=== Task statement ===
Every record must be copied exactly, from first line to last.

=== Information supplied ===
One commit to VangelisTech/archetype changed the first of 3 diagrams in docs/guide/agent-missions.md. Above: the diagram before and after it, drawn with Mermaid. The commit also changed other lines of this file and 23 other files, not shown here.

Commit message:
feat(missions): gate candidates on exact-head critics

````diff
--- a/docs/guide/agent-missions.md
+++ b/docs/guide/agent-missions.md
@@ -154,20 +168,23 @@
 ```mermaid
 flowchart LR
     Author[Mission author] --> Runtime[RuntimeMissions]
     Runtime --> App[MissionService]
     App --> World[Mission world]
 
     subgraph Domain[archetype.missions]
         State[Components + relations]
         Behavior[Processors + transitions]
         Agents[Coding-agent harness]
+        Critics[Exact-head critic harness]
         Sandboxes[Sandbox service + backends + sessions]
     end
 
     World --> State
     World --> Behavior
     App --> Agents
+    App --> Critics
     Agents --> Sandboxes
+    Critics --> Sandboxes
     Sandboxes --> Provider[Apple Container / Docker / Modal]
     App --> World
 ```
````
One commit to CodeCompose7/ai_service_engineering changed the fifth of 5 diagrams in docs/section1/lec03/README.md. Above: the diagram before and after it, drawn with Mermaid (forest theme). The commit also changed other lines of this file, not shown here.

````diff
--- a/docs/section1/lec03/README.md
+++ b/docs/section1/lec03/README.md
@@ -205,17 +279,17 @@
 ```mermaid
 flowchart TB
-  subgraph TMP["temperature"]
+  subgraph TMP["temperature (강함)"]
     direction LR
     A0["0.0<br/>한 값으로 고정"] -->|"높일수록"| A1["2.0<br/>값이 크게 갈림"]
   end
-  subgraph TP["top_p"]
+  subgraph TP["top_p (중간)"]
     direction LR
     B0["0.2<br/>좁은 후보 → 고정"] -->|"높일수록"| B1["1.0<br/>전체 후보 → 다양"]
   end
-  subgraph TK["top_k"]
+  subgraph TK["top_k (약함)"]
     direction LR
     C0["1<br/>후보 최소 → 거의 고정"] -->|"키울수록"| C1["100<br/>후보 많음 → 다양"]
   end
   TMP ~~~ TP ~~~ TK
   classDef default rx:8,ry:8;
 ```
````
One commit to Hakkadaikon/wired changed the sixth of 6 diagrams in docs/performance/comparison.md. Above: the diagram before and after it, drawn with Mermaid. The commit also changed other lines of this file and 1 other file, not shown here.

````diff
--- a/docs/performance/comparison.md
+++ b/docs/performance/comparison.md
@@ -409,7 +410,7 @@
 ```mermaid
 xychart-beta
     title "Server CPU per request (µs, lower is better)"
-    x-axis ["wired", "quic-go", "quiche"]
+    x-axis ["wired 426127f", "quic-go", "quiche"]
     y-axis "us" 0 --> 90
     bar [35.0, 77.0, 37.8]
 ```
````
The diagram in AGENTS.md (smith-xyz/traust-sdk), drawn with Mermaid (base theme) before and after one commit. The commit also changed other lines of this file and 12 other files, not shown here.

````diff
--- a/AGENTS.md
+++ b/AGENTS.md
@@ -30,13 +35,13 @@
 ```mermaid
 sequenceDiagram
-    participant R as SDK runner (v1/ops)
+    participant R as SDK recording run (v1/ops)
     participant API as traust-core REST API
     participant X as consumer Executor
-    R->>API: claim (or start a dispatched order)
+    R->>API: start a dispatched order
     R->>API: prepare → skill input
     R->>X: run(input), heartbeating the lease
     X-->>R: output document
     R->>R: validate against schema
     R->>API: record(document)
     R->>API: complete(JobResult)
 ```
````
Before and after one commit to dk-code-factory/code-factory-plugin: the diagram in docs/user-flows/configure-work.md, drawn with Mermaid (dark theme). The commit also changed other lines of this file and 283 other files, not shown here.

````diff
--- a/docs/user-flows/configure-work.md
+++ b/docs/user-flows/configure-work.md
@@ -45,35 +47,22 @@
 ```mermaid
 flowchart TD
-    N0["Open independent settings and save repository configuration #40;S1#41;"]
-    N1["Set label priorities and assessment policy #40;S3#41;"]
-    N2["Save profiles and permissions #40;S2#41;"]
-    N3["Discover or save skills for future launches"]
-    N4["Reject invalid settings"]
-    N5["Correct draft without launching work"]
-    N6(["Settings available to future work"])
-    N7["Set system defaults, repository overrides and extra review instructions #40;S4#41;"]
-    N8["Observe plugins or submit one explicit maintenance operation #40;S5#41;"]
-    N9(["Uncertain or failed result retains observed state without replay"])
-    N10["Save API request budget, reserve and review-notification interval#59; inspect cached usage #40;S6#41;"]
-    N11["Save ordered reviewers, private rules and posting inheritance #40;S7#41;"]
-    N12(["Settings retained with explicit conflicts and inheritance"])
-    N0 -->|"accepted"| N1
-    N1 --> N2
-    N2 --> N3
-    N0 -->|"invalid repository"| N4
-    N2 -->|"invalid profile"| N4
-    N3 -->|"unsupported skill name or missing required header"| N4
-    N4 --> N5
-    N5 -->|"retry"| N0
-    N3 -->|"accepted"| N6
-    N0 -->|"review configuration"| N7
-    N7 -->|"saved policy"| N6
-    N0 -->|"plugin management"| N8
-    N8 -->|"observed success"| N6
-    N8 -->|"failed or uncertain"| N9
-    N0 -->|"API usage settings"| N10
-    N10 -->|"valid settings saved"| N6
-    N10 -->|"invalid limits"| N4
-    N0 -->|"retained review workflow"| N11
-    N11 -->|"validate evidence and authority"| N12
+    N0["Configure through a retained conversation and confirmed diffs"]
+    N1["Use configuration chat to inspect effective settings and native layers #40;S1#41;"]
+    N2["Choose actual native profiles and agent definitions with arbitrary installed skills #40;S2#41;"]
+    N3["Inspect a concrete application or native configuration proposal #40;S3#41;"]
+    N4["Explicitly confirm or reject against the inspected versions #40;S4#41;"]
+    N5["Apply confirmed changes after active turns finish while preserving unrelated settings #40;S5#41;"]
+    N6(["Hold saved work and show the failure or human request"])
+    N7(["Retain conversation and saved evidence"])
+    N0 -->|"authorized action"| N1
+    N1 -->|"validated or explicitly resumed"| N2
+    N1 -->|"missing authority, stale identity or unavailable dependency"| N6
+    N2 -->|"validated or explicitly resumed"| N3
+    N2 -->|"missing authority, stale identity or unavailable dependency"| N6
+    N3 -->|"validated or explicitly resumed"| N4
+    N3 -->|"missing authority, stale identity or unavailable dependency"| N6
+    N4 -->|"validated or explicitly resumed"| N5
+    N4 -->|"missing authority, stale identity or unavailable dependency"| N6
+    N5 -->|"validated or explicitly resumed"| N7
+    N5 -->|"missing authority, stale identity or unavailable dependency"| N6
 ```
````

=== Answer below ===
One commit to VangelisTech/archetype changed the first of 3 diagrams in docs/guide/agent-missions.md. Above: the diagram before and after it, drawn with Mermaid. The commit also changed other lines of this file and 23 other files, not shown here.

Commit message:
feat(missions): gate candidates on exact-head critics

````diff
--- a/docs/guide/agent-missions.md
+++ b/docs/guide/agent-missions.md
@@ -154,20 +168,23 @@
 ```mermaid
 flowchart LR
     Author[Mission author] --> Runtime[RuntimeMissions]
     Runtime --> App[MissionService]
     App --> World[Mission world]
 
     subgraph Domain[archetype.missions]
         State[Components + relations]
         Behavior[Processors + transitions]
         Agents[Coding-agent harness]
+        Critics[Exact-head critic harness]
         Sandboxes[Sandbox service + backends + sessions]
     end
 
     World --> State
     World --> Behavior
     App --> Agents
+    App --> Critics
     Agents --> Sandboxes
+    Critics --> Sandboxes
     Sandboxes --> Provider[Apple Container / Docker / Modal]
     App --> World
 ```
````
One commit to CodeCompose7/ai_service_engineering changed the fifth of 5 diagrams in docs/section1/lec03/README.md. Above: the diagram before and after it, drawn with Mermaid (forest theme). The commit also changed other lines of this file, not shown here.

````diff
--- a/docs/section1/lec03/README.md
+++ b/docs/section1/lec03/README.md
@@ -205,17 +279,17 @@
 ```mermaid
 flowchart TB
-  subgraph TMP["temperature"]
+  subgraph TMP["temperature (강함)"]
     direction LR
     A0["0.0<br/>한 값으로 고정"] -->|"높일수록"| A1["2.0<br/>값이 크게 갈림"]
   end
-  subgraph TP["top_p"]
+  subgraph TP["top_p (중간)"]
     direction LR
     B0["0.2<br/>좁은 후보 → 고정"] -->|"높일수록"| B1["1.0<br/>전체 후보 → 다양"]
   end
-  subgraph TK["top_k"]
+  subgraph TK["top_k (약함)"]
     direction LR
     C0["1<br/>후보 최소 → 거의 고정"] -->|"키울수록"| C1["100<br/>후보 많음 → 다양"]
   end
   TMP ~~~ TP ~~~ TK
   classDef default rx:8,ry:8;
 ```
````
One commit to Hakkadaikon/wired changed the sixth of 6 diagrams in docs/performance/comparison.md. Above: the diagram before and after it, drawn with Mermaid. The commit also changed other lines of this file and 1 other file, not shown here.

````diff
--- a/docs/performance/comparison.md
+++ b/docs/performance/comparison.md
@@ -409,7 +410,7 @@
 ```mermaid
 xychart-beta
     title "Server CPU per request (µs, lower is better)"
-    x-axis ["wired", "quic-go", "quiche"]
+    x-axis ["wired 426127f", "quic-go", "quiche"]
     y-axis "us" 0 --> 90
     bar [35.0, 77.0, 37.8]
 ```
````
The diagram in AGENTS.md (smith-xyz/traust-sdk), drawn with Mermaid (base theme) before and after one commit. The commit also changed other lines of this file and 12 other files, not shown here.

````diff
--- a/AGENTS.md
+++ b/AGENTS.md
@@ -30,13 +35,13 @@
 ```mermaid
 sequenceDiagram
-    participant R as SDK runner (v1/ops)
+    participant R as SDK recording run (v1/ops)
     participant API as traust-core REST API
     participant X as consumer Executor
-    R->>API: claim (or start a dispatched order)
+    R->>API: start a dispatched order
     R->>API: prepare → skill input
     R->>X: run(input), heartbeating the lease
     X-->>R: output document
     R->>R: validate against schema
     R->>API: record(document)
     R->>API: complete(JobResult)
 ```
````
Before and after one commit to dk-code-factory/code-factory-plugin: the diagram in docs/user-flows/configure-work.md, drawn with Mermaid (dark theme). The commit also changed other lines of this file and 283 other files, not shown here.

````diff
--- a/docs/user-flows/configure-work.md
+++ b/docs/user-flows/configure-work.md
@@ -45,35 +47,22 @@
 ```mermaid
 flowchart TD
-    N0["Open independent settings and save repository configuration #40;S1#41;"]
-    N1["Set label priorities and assessment policy #40;S3#41;"]
-    N2["Save profiles and permissions #40;S2#41;"]
-    N3["Discover or save skills for future launches"]
-    N4["Reject invalid settings"]
-    N5["Correct draft without launching work"]
-    N6(["Settings available to future work"])
-    N7["Set system defaults, repository overrides and extra review instructions #40;S4#41;"]
-    N8["Observe plugins or submit one explicit maintenance operation #40;S5#41;"]
-    N9(["Uncertain or failed result retains observed state without replay"])
-    N10["Save API request budget, reserve and review-notification interval#59; inspect cached usage #40;S6#41;"]
-    N11["Save ordered reviewers, private rules and posting inheritance #40;S7#41;"]
-    N12(["Settings retained with explicit conflicts and inheritance"])
-    N0 -->|"accepted"| N1
-    N1 --> N2
-    N2 --> N3
-    N0 -->|"invalid repository"| N4
-    N2 -->|"invalid profile"| N4
-    N3 -->|"unsupported skill name or missing required header"| N4
-    N4 --> N5
-    N5 -->|"retry"| N0
-    N3 -->|"accepted"| N6
-    N0 -->|"review configuration"| N7
-    N7 -->|"saved policy"| N6
-    N0 -->|"plugin management"| N8
-    N8 -->|"observed success"| N6
-    N8 -->|"failed or uncertain"| N9
-    N0 -->|"API usage settings"| N10
-    N10 -->|"valid settings saved"| N6
-    N10 -->|"invalid limits"| N4
-    N0 -->|"retained review workflow"| N11
-    N11 -->|"validate evidence and authority"| N12
+    N0["Configure through a retained conversation and confirmed diffs"]
+    N1["Use configuration chat to inspect effective settings and native layers #40;S1#41;"]
+    N2["Choose actual native profiles and agent definitions with arbitrary installed skills #40;S2#41;"]
+    N3["Inspect a concrete application or native configuration proposal #40;S3#41;"]
+    N4["Explicitly confirm or reject against the inspected versions #40;S4#41;"]
+    N5["Apply confirmed changes after active turns finish while preserving unrelated settings #40;S5#41;"]
+    N6(["Hold saved work and show the failure or human request"])
+    N7(["Retain conversation and saved evidence"])
+    N0 -->|"authorized action"| N1
+    N1 -->|"validated or explicitly resumed"| N2
+    N1 -->|"missing authority, stale identity or unavailable dependency"| N6
+    N2 -->|"validated or explicitly resumed"| N3
+    N2 -->|"missing authority, stale identity or unavailable dependency"| N6
+    N3 -->|"validated or explicitly resumed"| N4
+    N3 -->|"missing authority, stale identity or unavailable dependency"| N6
+    N4 -->|"validated or explicitly resumed"| N5
+    N4 -->|"missing authority, stale identity or unavailable dependency"| N6
+    N5 -->|"validated or explicitly resumed"| N7
+    N5 -->|"missing authority, stale identity or unavailable dependency"| N6
 ```
````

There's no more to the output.